The huge Executive Suite that hosted Southeast Asia Globe came in at 88 square metres – no mean feat in an increasingly cramped city-state where space is at a premium and hotel rooms usually reflect it. The large balcony overlooking the leafy residential neighbourhood of Tanglin keeps the feeling of space flowing even outside. The palette is kept to a refined combination of white, beige and brown, with occasional brass flourishes – combined with antique furniture, the suite’s sense of effortless elegance is complete. Finally, there are the small touches one might expect from a Four Seasons hotel that make all the difference in guests feeling truly pampered – from L’Occitane toiletries to daily fruit and snacks left on the living room’s coffee table.
Drinks to remember
The Regent is pretty openly pitched as just as much a drinking and dining destination as a hotel, and nowhere is this executed more perfectly than in its second-floor bar, Manhattan. Currently sitting pretty at number one on the respected Asia’s 50 Best Bars list, Manhattan is a titan of the regional bar scene. The entrance might as well be a portal into The Great Gatsby, where leather Chesterfield sofas and black marble play the supporting roles to the golden glow of the bar at the back of the room. The atmosphere is lively and fun rather than serious and sombre – a welcome change for a high-grade hotel bar. As expected, the drinks are imperious and include classics such as a silky, aged negroni and signature concoctions such as the Coal, a mighty blend of dark chocolate, dry curaçao and 12-year Bowmore single malt.
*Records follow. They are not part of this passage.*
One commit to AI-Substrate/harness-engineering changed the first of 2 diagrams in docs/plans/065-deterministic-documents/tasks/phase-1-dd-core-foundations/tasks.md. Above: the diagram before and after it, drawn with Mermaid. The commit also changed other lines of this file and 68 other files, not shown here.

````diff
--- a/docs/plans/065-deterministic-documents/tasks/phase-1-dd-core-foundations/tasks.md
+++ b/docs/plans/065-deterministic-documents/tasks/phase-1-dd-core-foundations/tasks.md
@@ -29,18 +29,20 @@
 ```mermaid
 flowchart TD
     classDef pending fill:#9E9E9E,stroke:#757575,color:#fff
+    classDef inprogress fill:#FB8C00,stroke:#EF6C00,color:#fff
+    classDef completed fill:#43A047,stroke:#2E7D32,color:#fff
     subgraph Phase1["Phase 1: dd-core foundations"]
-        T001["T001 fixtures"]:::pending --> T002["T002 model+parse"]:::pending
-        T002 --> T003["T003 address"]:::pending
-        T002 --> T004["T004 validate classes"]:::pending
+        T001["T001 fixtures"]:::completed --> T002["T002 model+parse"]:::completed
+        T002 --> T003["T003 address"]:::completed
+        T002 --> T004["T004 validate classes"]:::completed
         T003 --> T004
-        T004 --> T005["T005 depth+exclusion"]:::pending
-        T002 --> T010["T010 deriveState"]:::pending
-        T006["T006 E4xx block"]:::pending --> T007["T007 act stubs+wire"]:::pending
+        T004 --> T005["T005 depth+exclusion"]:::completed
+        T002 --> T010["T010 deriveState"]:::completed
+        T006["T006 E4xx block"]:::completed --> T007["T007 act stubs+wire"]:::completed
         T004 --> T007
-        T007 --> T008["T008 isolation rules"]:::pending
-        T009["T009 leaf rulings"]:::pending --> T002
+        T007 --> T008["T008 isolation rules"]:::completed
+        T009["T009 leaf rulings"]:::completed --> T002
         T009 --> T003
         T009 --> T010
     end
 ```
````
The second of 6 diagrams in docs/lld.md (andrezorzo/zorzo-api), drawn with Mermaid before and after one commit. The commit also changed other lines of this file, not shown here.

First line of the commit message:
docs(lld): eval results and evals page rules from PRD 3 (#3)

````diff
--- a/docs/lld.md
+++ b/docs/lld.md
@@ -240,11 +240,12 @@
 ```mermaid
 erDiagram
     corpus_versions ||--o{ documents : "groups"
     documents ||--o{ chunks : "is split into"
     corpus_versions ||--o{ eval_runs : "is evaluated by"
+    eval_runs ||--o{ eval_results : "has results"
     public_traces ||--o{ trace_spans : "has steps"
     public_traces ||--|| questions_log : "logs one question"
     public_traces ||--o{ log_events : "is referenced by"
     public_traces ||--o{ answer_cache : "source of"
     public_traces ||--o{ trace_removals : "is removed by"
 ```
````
One of the key spots in town that is keeping alive the Singaporean tradition of destination Chinese dining for family outings and special occasions, Summer Palace provides a platform for the creations of executive chef Liu Ching Hai. The restaurant’s recently awarded Michelin star was just reward for Liu’s eschewing of the painstaking plating and fusion fussiness of many modernist restaurants in favour of classic Cantonese cuisine and exquisite dim sum. We’d recommend chef Liu’s five-course tasting menu, which includes braised bean gluten and crab meat as well as the finest abalone we’ve ever tasted, served in a hearty eight treasures soup.
This article was published in the May edition of Southeast Asia Globe magazine. For full access, subscribe here.